Methods: The data from 1999 to 2010 were extracted from the PERFECT Stroke registry, a national database of all incident stroke patients hospitalized in Finland. OAC-ICH was defined as a first-in-a-lifetime ICH admission in a patient using warfarin, the only OAC available during the study period in Finland. Case-fatality was determined by linking to the national death registry using a unique identifier, which ensured 100% follow-up.

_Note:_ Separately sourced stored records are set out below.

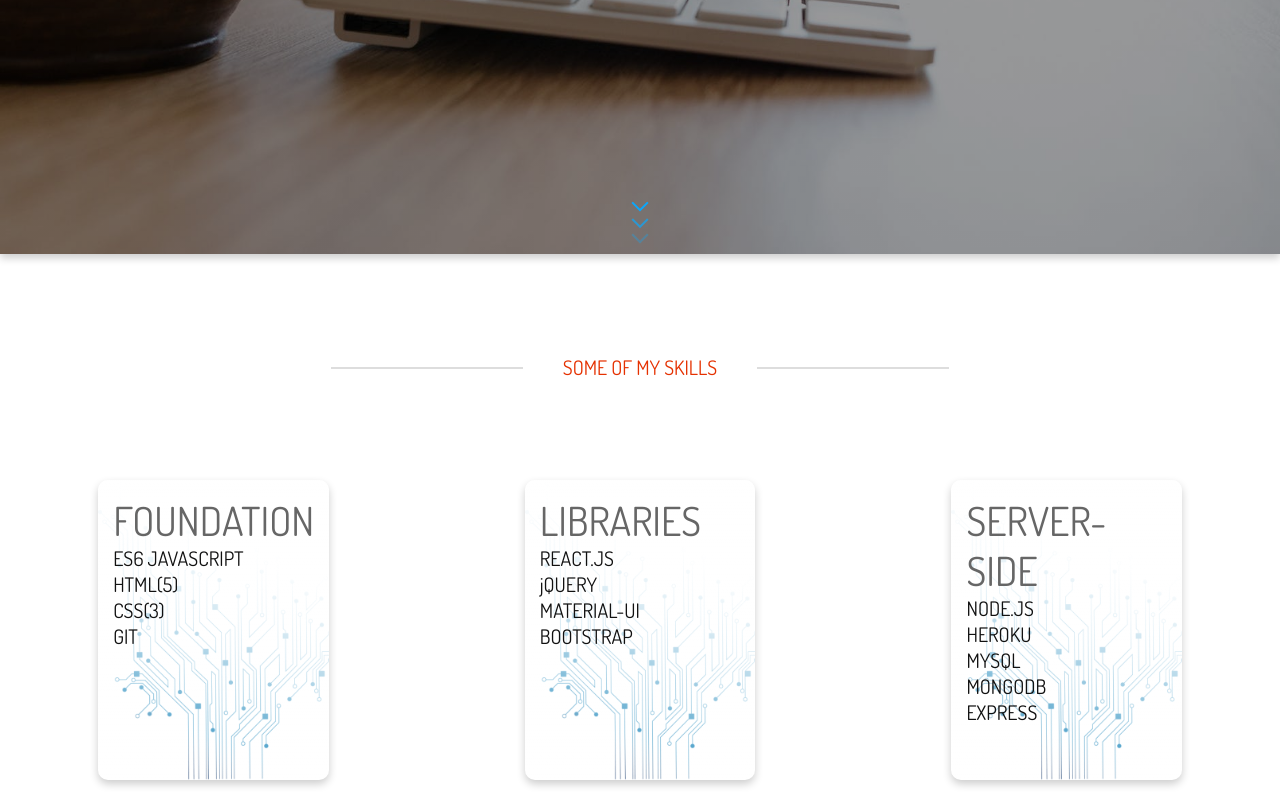
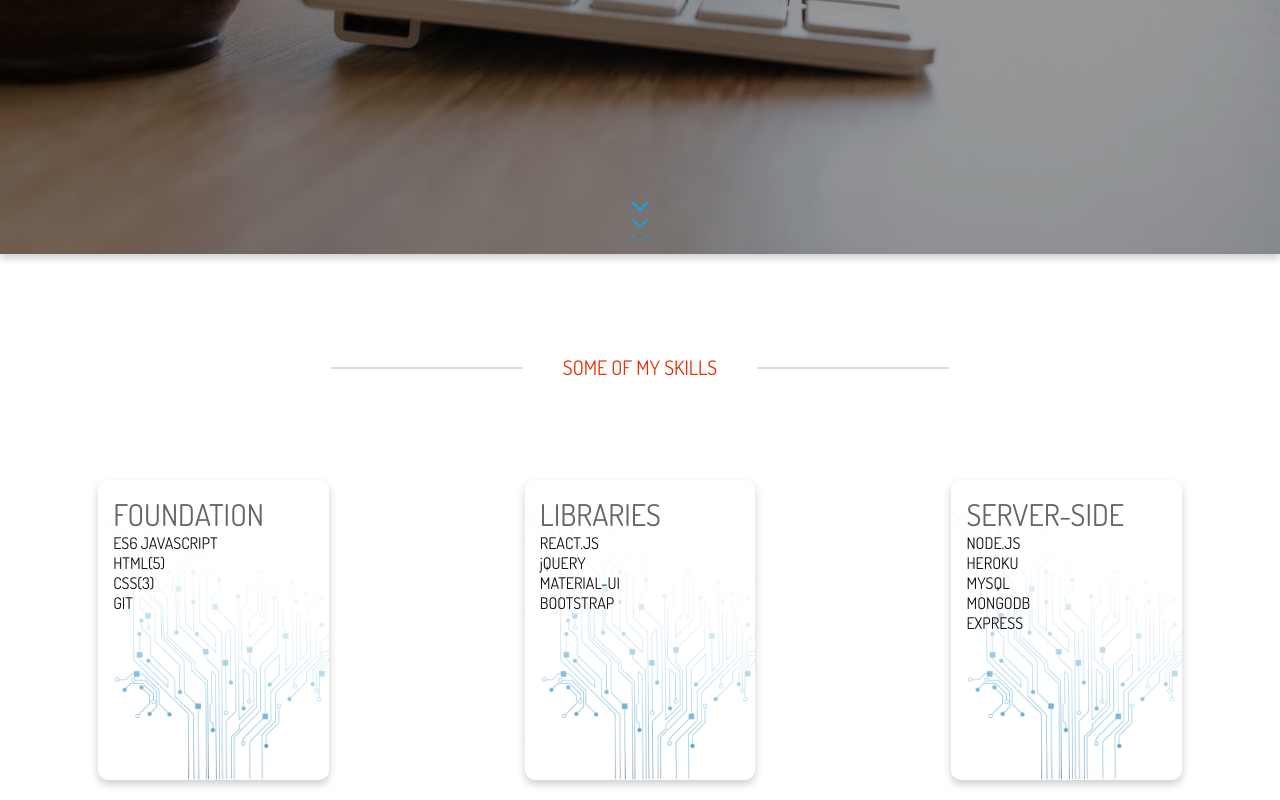
Before and after one commit to rcortez1775/NewPortfolio2019, a React (Create React App) app: page / in a window 1280 px wide. Shown: the part 546-1346 px from the top of the page. Built offline with nearby package versions, Linux system fonts and the light colour scheme.

Commit message:
updated projects bio

```diff
--- a/src/components/landingpage/landingpage.css
+++ b/src/components/landingpage/landingpage.css
@@ -138,14 +138,14 @@ body html{
 
 .boxTitle {
     font-family: 'Dosis', sans-serif;
-    font-size: 40px;
+    font-size: 30px;
     color: #666666;
 }
 
 .boxList {
     color: #111111;
     font-family: 'Dosis', sans-serif;
-    font-size: 20px;
+    font-size: 16px;
 }
 
 .card {
```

Results: Over the 12 years, there were 17,185 cases of ICH registered out of which 2354 (13.7%) were on OAC at the time of their ICH. The annual number of OAC-ICH patients increased from 178 to 269 (+51%) with no increase in annual non-OAC-ICH (1271 to 1228; -3%). The median age increased from 76 to 79 in the OAC-ICH cases, staying at 71 in the non-OAC-ICH cases, while the national population older than 75 increased from 223,000 to 436,000 (+95%). After age and sex adjustment to the common year 1999, the national incidence of OAC-ICH remained at 3.5 to 3.7 per 100 000 population (non-significant change of +6%; 95% CI -8% to +22%), while non-OAC-ICH decreased from 24.1 to 18.9 per 100,000 (-22%; -17% to -26%). In OAC-ICH, case-fatality at 28 days decreased from 51.2% in 1999-2000 to 43.4% in 2009-2010 (annual trend -0.9%; 95% CI -0.3% to -1.4%; P=0.005). The decrease in 28-day case-fatality was smaller in non-OAC-ICH (30.2% to 25.9%; annual trend -0.3%; 95% CI -0.1% to -0.5%; P=0.002). Sensitivity analyses were done adjusting for age, sex, and comorbidities, with similar Results annual trend -0.9% (P=0.002) and -0.4% (P<0.001) for OAC and non-OAC ICH correspondingly.
Conclusion: As the population ages, the proportion of ICH that is related to oral anticoagulation increases, in our series from 12% to 18% over 12 years. While the age and sex adjusted incidence of ICH in general is decreasing, that is not the case with OAC-ICH. Reassuringly, survival from OAC-ICH is improving.
Author Disclosures: A. Meretoja: None. A. Malmivaara: None. R.O. Roine: None. U. Hakkinen: None. M. Kaste: None.
- © 2014 by American Heart Association, Inc.